## Activity:
Count lines with "section" below; give only the number.

(Web page revision data)
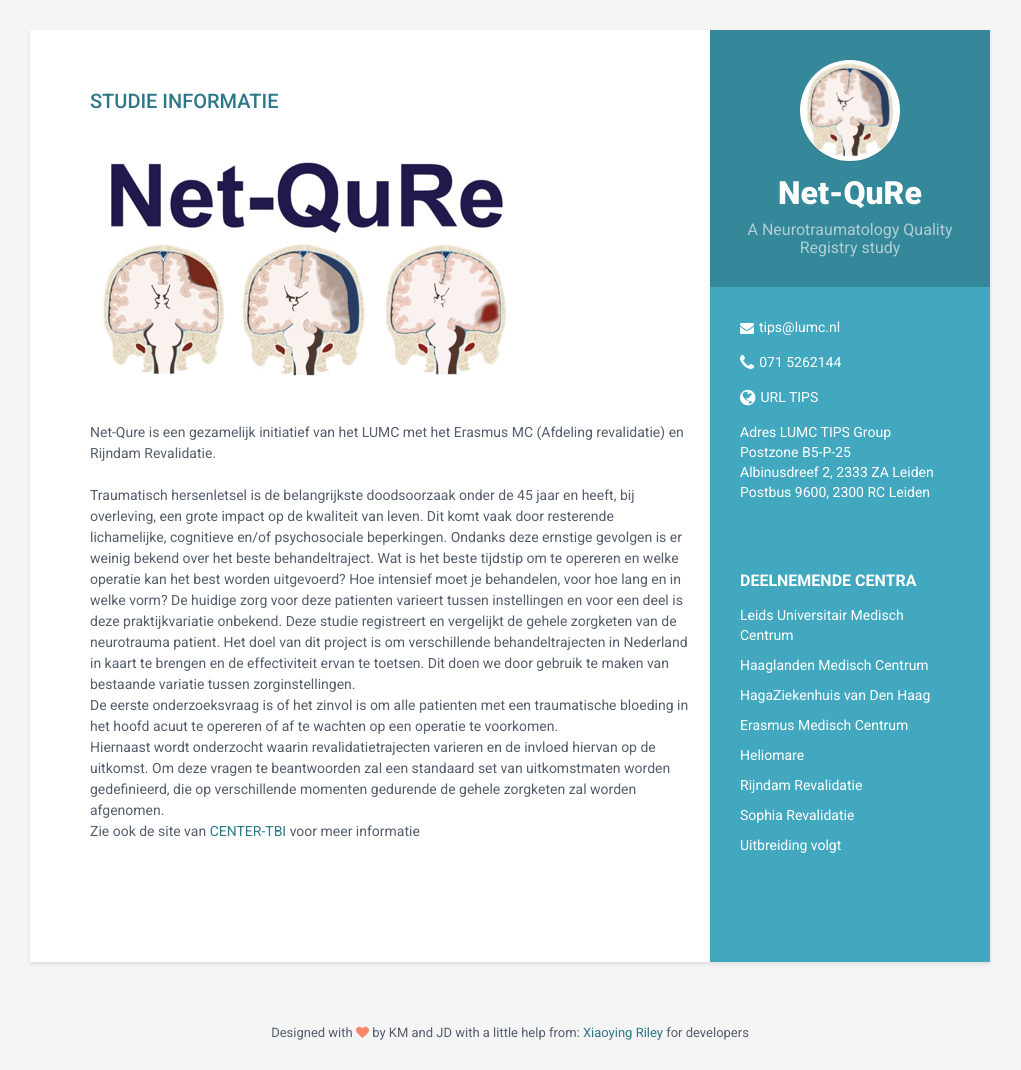
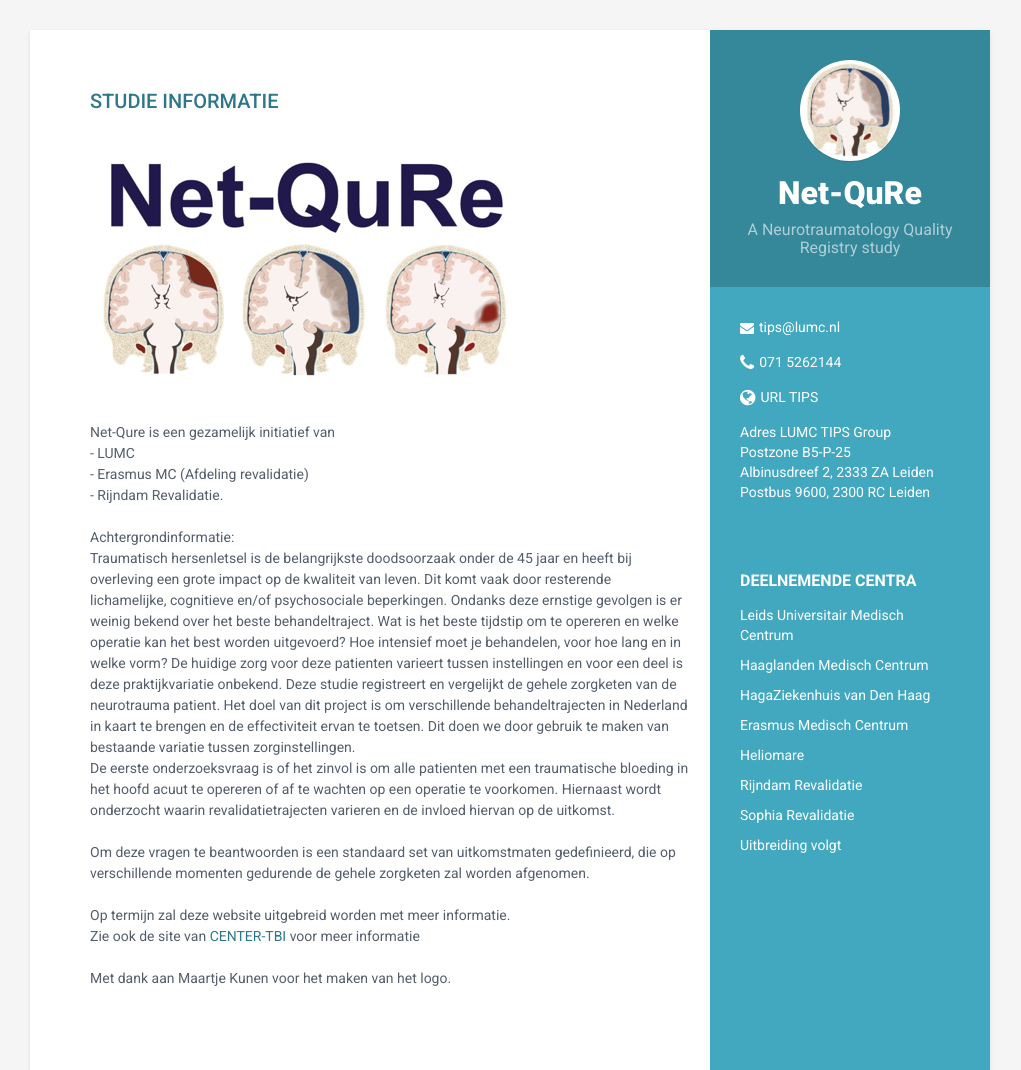
Before and after one commit to thedutchweb/netqure, a Jekyll site: the page built from index.html, in a window 1280 px wide, cut to the strip 0-1070 px from the top of the page. Shown: the whole strip, without its empty margins (130-1151 px from the left). Built offline with Jekyll 4.4.1, drawn with Linux system fonts in a browser that asks for light colours.

Commit message:
Tekst aangepast 2.0

```diff
--- a/_includes/info.html
+++ b/_includes/info.html
@@ -2,19 +2,24 @@
 <h2 class="section-title">Studie informatie</h2>
 <img class="section-img" src="{{site.baseurl}}/assets/images/infologo.png" alt="logo">
 <div class="summary">
-    <p> <br> Net-Qure is een gezamelijk initiatief van het LUMC met het Erasmus MC (Afdeling revalidatie) en Rijndam Revalidatie.
-       <br> <br>
-       Traumatisch hersenletsel is de belangrijkste doodsoorzaak onder de 45 jaar en heeft, bij overleving, een grote impact op de kwaliteit van leven.
+    <p> <br> Net-Qure is een gezamelijk initiatief van
+      <br> - LUMC
+      <br> - Erasmus MC (Afdeling revalidatie)
+      <br> - Rijndam Revalidatie.
+       <br> <br> Achtergrondinformatie:
+       <br> Traumatisch hersenletsel is de belangrijkste doodsoorzaak onder de 45 jaar en heeft bij overleving een grote impact op de kwaliteit van leven.
        Dit komt vaak door resterende lichamelijke, cognitieve en/of psychosociale beperkingen. Ondanks deze ernstige gevolgen is er weinig bekend over het beste behandeltraject.
        Wat is het beste tijdstip om te opereren en welke operatie kan het best worden uitgevoerd? Hoe intensief moet je behandelen, voor hoe lang en in welke vorm?
        De huidige zorg voor deze patienten varieert tussen instellingen en voor een deel is deze praktijkvariatie onbekend. Deze studie registreert en vergelijkt
        de gehele zorgketen van de neurotrauma patient. Het doel van dit project is om verschillende behandeltrajecten in Nederland in kaart te brengen en de effectiviteit ervan
        te toetsen. Dit doen we door gebruik te maken van bestaande variatie tussen zorginstellingen.
        <br> De eerste onderzoeksvraag is of het zinvol is om alle patienten met een traumatische bloeding in het hoofd acuut te opereren of af te wachten op een operatie te voorkomen.
-       <br> Hiernaast wordt onderzocht waarin revalidatietrajecten varieren en de invloed hiervan op de uitkomst.
-       Om deze vragen te beantwoorden zal een standaard set van uitkomstmaten worden gedefinieerd, die op verschillende momenten gedurende de gehele zorgketen zal worden afgenomen.
+       Hiernaast wordt onderzocht waarin revalidatietrajecten varieren en de invloed hiervan op de uitkomst.
+      <br> <br> Om deze vragen te beantwoorden is een standaard set van uitkomstmaten gedefinieerd, die op verschillende momenten gedurende de gehele zorgketen zal worden afgenomen.
        <br>
-      Zie ook de site van
+       <br> Op termijn zal deze website uitgebreid worden met meer informatie.
+      <br> Zie ook de site van
       <a href="http://www.center-tbi.eu" target="_blank"> CENTER-TBI </a> voor meer informatie
+      <br> <br> Met dank aan Maartje Kunen voor het maken van het logo.
 </div><!--//summary-->
 </section><!--//section-->
```
Also changed, not shown: 1 other file.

## Result for this exercise:
3